# 6.5. Planning for Autonomous Driving.#

Motion primitives provide a computationally efficient tool for fast, local motion planning.

In previous chapters, we have mainly considered two kinds of planning problems. For the trash sorting robot, vacuum cleaning robot, and warehouse robot, we focused on the problem of making the best decisions in the presence of uncertainty. In these problems, we used probability theory to quantify uncertainty, and developed policies to maximize the expected benefit (or to minimize the expected cost) of executing actions in a given state. In contrast, for the differential drive robot (DDR), we considered the purely geometric problem of planning collision-free paths.

A common characteristic of these is that each addresses a global problem. For MDPs, we used value or policy iteration to establish a policy over the entire state space. For DDRs, we searched the entire configuration space for a collision-free path. Furthermore, the methods we developed for both problems were completely general. Our probabilistic approaches work for arbitrary probability distributions, reward functions, and system dynamics. Our geometric approaches to path planning work for arbitrary environments, and can easily be extended to robots with complex dynamics (e.g., we will extend RRTs to the case of drones in the next chapter).

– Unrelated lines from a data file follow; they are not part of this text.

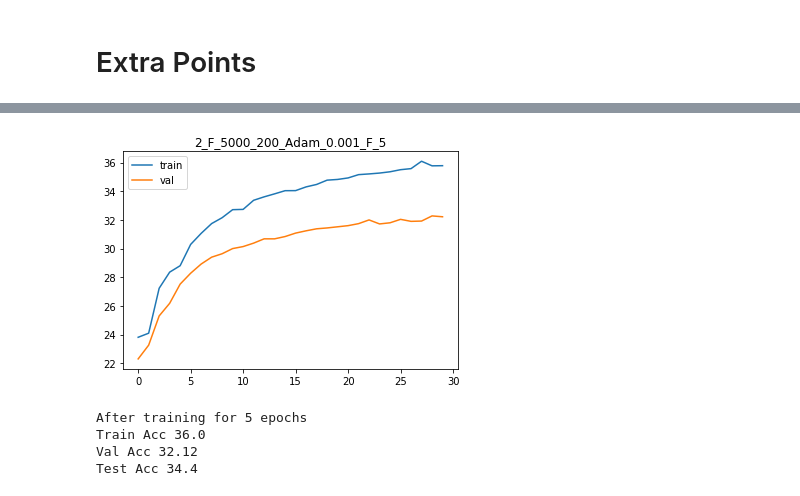
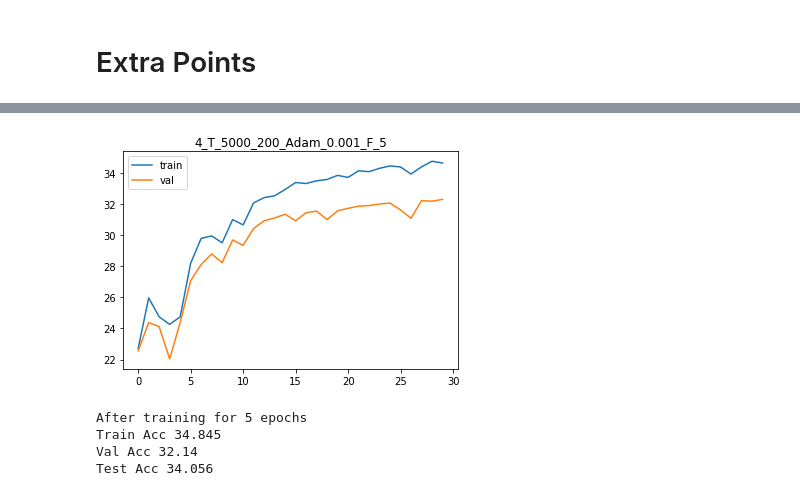
Before and after one commit to XintianHan/nlp_2018, a Jupyter notebook: hw1/hw1.ipynb, the cells around one changed output, grey strips where cells are left out. Drawn from its saved outputs; the diff is of its cells as text; code cells hidden in the pictures.

```diff
--- a/hw1/hw1.ipynb
+++ b/hw1/hw1.ipynb
@@ -955,8 +939,8 @@ def train_valid(n, all_ngram, max_vocab_size, emb_dim, optim, lr, lr_decay):
     print ("Val Acc {}".format(test_model(val_loader, model)))
     print ("Test Acc {}".format(test_model(test_loader, model)))
     return test_model(train_loader, model), test_model(val_loader, model), test_model(test_loader, model)
-n = 2
-all_ngram = 'F'
+n = 4
+all_ngram = 'T'
 max_vocab_size = 5000
 emb_dim = 200
 lr = 0.001
@@ -989,22 +973,23 @@ Test Acc 84.604
 # %%
-train_data_tokens = pkl.load(open("train_data_tokens"+str(n)+all_ngram+".p", "rb"))
-all_train_tokens = pkl.load(open("all_train_tokens"+str(n)+all_ngram+".p", "rb"))
-val_data_tokens = pkl.load(open("val_data_tokens"+str(n)+all_ngram+".p", "rb"))
-test_data_tokens = pkl.load(open("test_data_tokens"+str(n)+all_ngram+".p", "rb"))
-token2id, id2token = build_vocab(all_train_tokens, max_vocab_size)
-val_data_indices = token2index_dataset(val_data_tokens, token2id)
-val_dataset = NewsGroupDataset(val_data_indices, val_targets)
-val_loader = torch.utils.data.DataLoader(dataset=val_dataset,
-                                           batch_size=BATCH_SIZE,
-                                           collate_fn=newsgroup_collate_func,
-                                           shuffle=False)
-model = BagOfWords(len(id2token), emb_dim)
-model.load_state_dict(torch.load('best_model.pth'))
+# train_data_tokens = pkl.load(open("train_data_tokens"+str(n)+all_ngram+".p", "rb"))
+# all_train_tokens = pkl.load(open("all_train_tokens"+str(n)+all_ngram+".p", "rb"))
+# val_data_tokens = pkl.load(open("val_data_tokens"+str(n)+all_ngram+".p", "rb"))
+# test_data_tokens = pkl.load(open("test_data_tokens"+str(n)+all_ngram+".p", "rb"))
+# token2id, id2token = build_vocab(all_train_tokens, max_vocab_size)
+# val_data_indices = token2index_dataset(val_data_tokens, token2id)
+# val_dataset = NewsGroupDataset(val_data_indices, val_targets)
+# val_loader = torch.utils.data.DataLoader(dataset=val_dataset,
+#                                            batch_size=BATCH_SIZE,
+#                                            collate_fn=newsgroup_collate_func,
+#                                            shuffle=False)
+# model = BagOfWords(len(id2token), emb_dim)
+# model.load_state_dict(torch.load('best_model.pth'))
 for i, (data, lengths, labels) in enumerate(val_loader):
     model.train()
     data_batch, length_batch, label_batch = data, lengths, labels
     outputs = model(data_batch, length_batch)
-    break
+    if i == 3:
+        break
 predicted = outputs.max(1, keepdim=True)[1]
 print(predicted.squeeze())
 print(labels)
@@ -1134,8 +1119,8 @@ def train_valid(n, all_ngram, max_vocab_size, emb_dim, optim, lr, lr_decay):
     print ("Val Acc {}".format(test_model(val_loader, model)))
     print ("Test Acc {}".format(test_model(test_loader, model)))
     return test_model(train_loader, model), test_model(val_loader, model), test_model(test_loader, model)
-n = 2
-all_ngram = 'F'
+n = 4
+all_ngram = 'T'
 max_vocab_size = 5000
 emb_dim = 200
 lr = 0.001
@@ -1317,8 +1302,8 @@ def train_valid(n, all_ngram, max_vocab_size, emb_dim, optim, lr, lr_decay):
     print ("Val Acc {}".format(test_model(val_loader, model)))
     print ("Test Acc {}".format(test_model(test_loader, model)))
     return test_model(train_loader, model), test_model(val_loader, model), test_model(test_loader, model)
-n = 2
-all_ngram = 'F'
+n = 4
+all_ngram = 'T'
 max_vocab_size = 5000
 emb_dim = 200
 lr = 0.001
@@ -1556,8 +1541,8 @@ val_targets = target_train_neg[10000:] + target_train_pos[10000:]
 test_data = doc_test_neg + doc_test_pos
 test_targets = target_test_neg + target_test_pos
 best_valid_acc = 0
-n = 2
-all_ngram = 'F'
+n = 4
+all_ngram = 'T'
 max_vocab_size = 5000
 emb_dim = 200
 lr = 0.001
@@ -1585,5 +1570,5 @@ Epoch: [5/5], Step: [601/625], Validation Acc: 32.22
-[figure, old version]
+[figure, new version]
 After training for 5 epochs
-Train Acc 36.0
-Val Acc 32.12
-Test Acc 34.4
+Train Acc 34.845
+Val Acc 32.14
+Test Acc 34.056
```
Also changed, not shown: parts of 10 cells of this notebook, 32 other files.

Methods that address global problems in broad generality often require significant computational resources and significant computation time. This can render such methods ineffective for situations in which real-time adaptivity is required over short time horizons, or in local regions of the state space. These conditions are exactly those confronted by self-driving cars, and for this reason, in this chapter we introduce a new approach, one that exploits precomputed motion primitives, for motion planning.

## 6.5.1. Motion Primitives#

To this point, we have considered two approaches for quantifying motions. For all of our probabilistic methods, we used a discrete time formulation and considered the effects of executing an action (e.g., move forward, move left) for a small duration of time, \(\Delta t\). To plan collision-free paths, we considered artificial potential fields and RRTs, both of which use short straight-line paths in the configuration space to connect configurations (small gradient descent steps for potential fields, and steering toward \(q_\mathrm{rand}\) for RRTs). In each case, the language of path segments is very simple, and in each case, a full plan will consist of many sequential steps.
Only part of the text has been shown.